Chris Cerf is the former superintendent of Newark Public Schools and the former New Jersey commissioner of education. He serves on the board of ExcelinEd, a national nonprofit focused on state-based education policy.
The New Jersey Board of Education decided by a 1-vote margin last week to lower the minimum passing score on the state’s high school graduation test.
In four words, here’s what that decision means for families across our state: Expect less, get less.
For decades, no matter whether Democrats or Republicans were in charge, our elected officials have agreed that the state should set high standards for academic achievement — standards that correlate with being truly prepared for success in life.
This decision represents a stunning abandonment of that principle.
It also undermines the critical goal of equity. One board member who supported lowering the passing score suggested that it was “unfair” to “Black and Latino students” to require underperforming students to demonstrate a higher level of proficiency in reading and math before graduating.

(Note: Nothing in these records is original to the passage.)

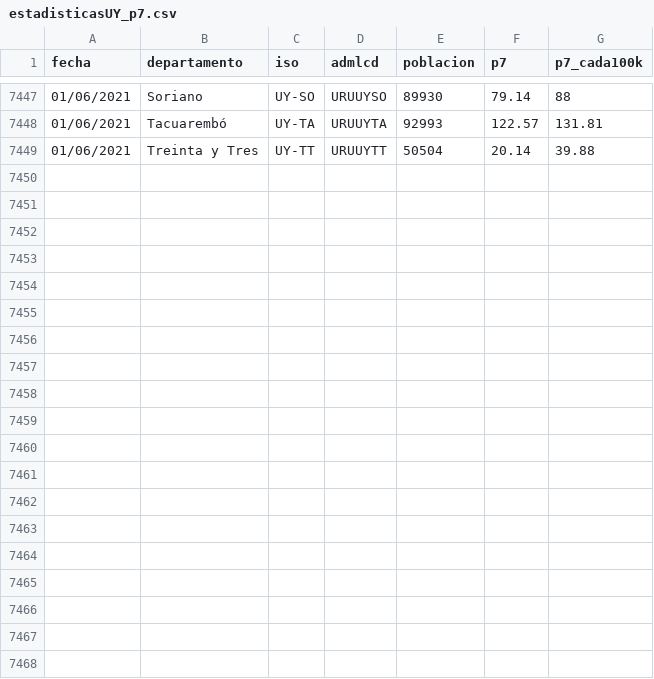
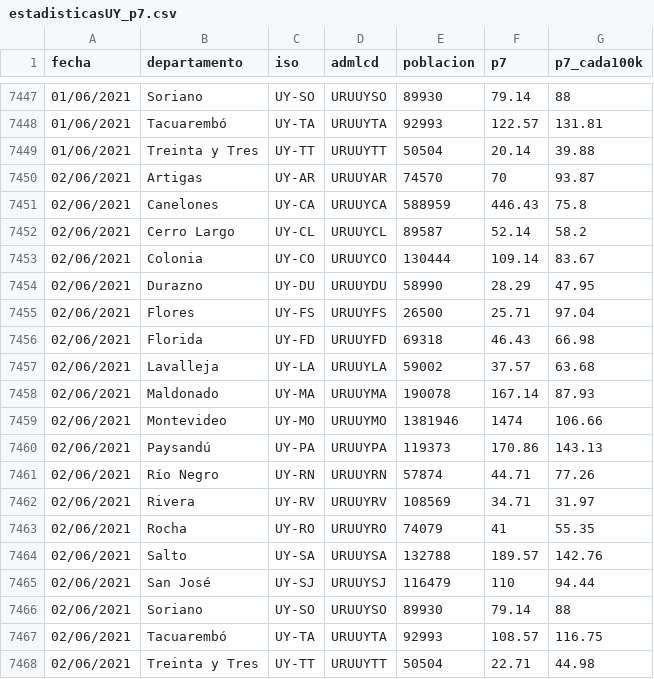
Before and after one commit to GUIAD-COVID/datos-y-visualizaciones-GUIAD, a CSV file: datos/estadisticasUY_p7.csv, drawn as a sheet; only a part is shown, gaps mark what is left out; the diff names each change by its address in the sheet, - before the commit and + after, or states it on an @@ line.

```diff
--- a/datos/estadisticasUY_p7.csv
+++ b/datos/estadisticasUY_p7.csv
+row 7450: 02/06/2021 | Artigas | UY-AR | URUUYAR | 74570 | 70 | 93.87
+row 7451: 02/06/2021 | Canelones | UY-CA | URUUYCA | 588959 | 446.43 | 75.8
+row 7452: 02/06/2021 | Cerro Largo | UY-CL | URUUYCL | 89587 | 52.14 | 58.2
+row 7453: 02/06/2021 | Colonia | UY-CO | URUUYCO | 130444 | 109.14 | 83.67
+row 7454: 02/06/2021 | Durazno | UY-DU | URUUYDU | 58990 | 28.29 | 47.95
+row 7455: 02/06/2021 | Flores | UY-FS | URUUYFS | 26500 | 25.71 | 97.04
+row 7456: 02/06/2021 | Florida | UY-FD | URUUYFD | 69318 | 46.43 | 66.98
+row 7457: 02/06/2021 | Lavalleja | UY-LA | URUUYLA | 59002 | 37.57 | 63.68
+row 7458: 02/06/2021 | Maldonado | UY-MA | URUUYMA | 190078 | 167.14 | 87.93
+row 7459: 02/06/2021 | Montevideo | UY-MO | URUUYMO | 1381946 | 1474 | 106.66
+row 7460: 02/06/2021 | Paysandú | UY-PA | URUUYPA | 119373 | 170.86 | 143.13
+row 7461: 02/06/2021 | Río Negro | UY-RN | URUUYRN | 57874 | 44.71 | 77.26
+row 7462: 02/06/2021 | Rivera | UY-RV | URUUYRV | 108569 | 34.71 | 31.97
+row 7463: 02/06/2021 | Rocha | UY-RO | URUUYRO | 74079 | 41 | 55.35
+row 7464: 02/06/2021 | Salto | UY-SA | URUUYSA | 132788 | 189.57 | 142.76
+row 7465: 02/06/2021 | San José | UY-SJ | URUUYSJ | 116479 | 110 | 94.44
+row 7466: 02/06/2021 | Soriano | UY-SO | URUUYSO | 89930 | 79.14 | 88
+row 7467: 02/06/2021 | Tacuarembó | UY-TA | URUUYTA | 92993 | 108.57 | 116.75
+row 7468: 02/06/2021 | Treinta y Tres | UY-TT | URUUYTT | 50504 | 22.71 | 44.98
```
Also changed, not shown: datos/estadisticasUY.csv, datos/estadisticasUY_fallecimientos.csv, 5 other files.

This gets it exactly backward. Every student, regardless of race or economic circumstances, should be launched into adulthood ready for success.
For too many years, our education system — sometimes subtly and sometimes more explicitly — set lower academic expectations for many students of color or those born into poverty. Holding all students to high and equal expectations is a core purpose of public education. The State Board’s decision, made at the behest of Gov. Phil Murphy, is directly contrary to this fundamental value.
So what is the justification for lowering the passing cut score in reading and math? It is certainly not that the state is achieving at a level that would somehow support lowering the bar. New Jersey rightly views itself as one of the top school systems in the country. In recent years, however, the trend line has had a decidedly downward trajectory.
With scores in both math and reading declining on the National Assessment of Educational Progress (the NAEP), I applaud our efforts to give our great teachers the tools they need to help their students succeed. It is critical, however, that we also double down, not let up, on our academic expectations.
More broadly, while “accountability” seemingly has fallen out of favor in some political circles, setting high standards without honestly measuring whether they are being met is flatly inconsistent with the best interest of students.
What’s the real motive behind the change? The answer is in the numbers. Under the prior passing score, 39% of students would be “graduation ready” in reading and 49.5% in math. With the decision to reduce the required score, the numbers would leap to 80% in reading and 56.5% in math.
There may be superficial political value in this statistical parlor trick, but it comes at the expense of New Jersey students.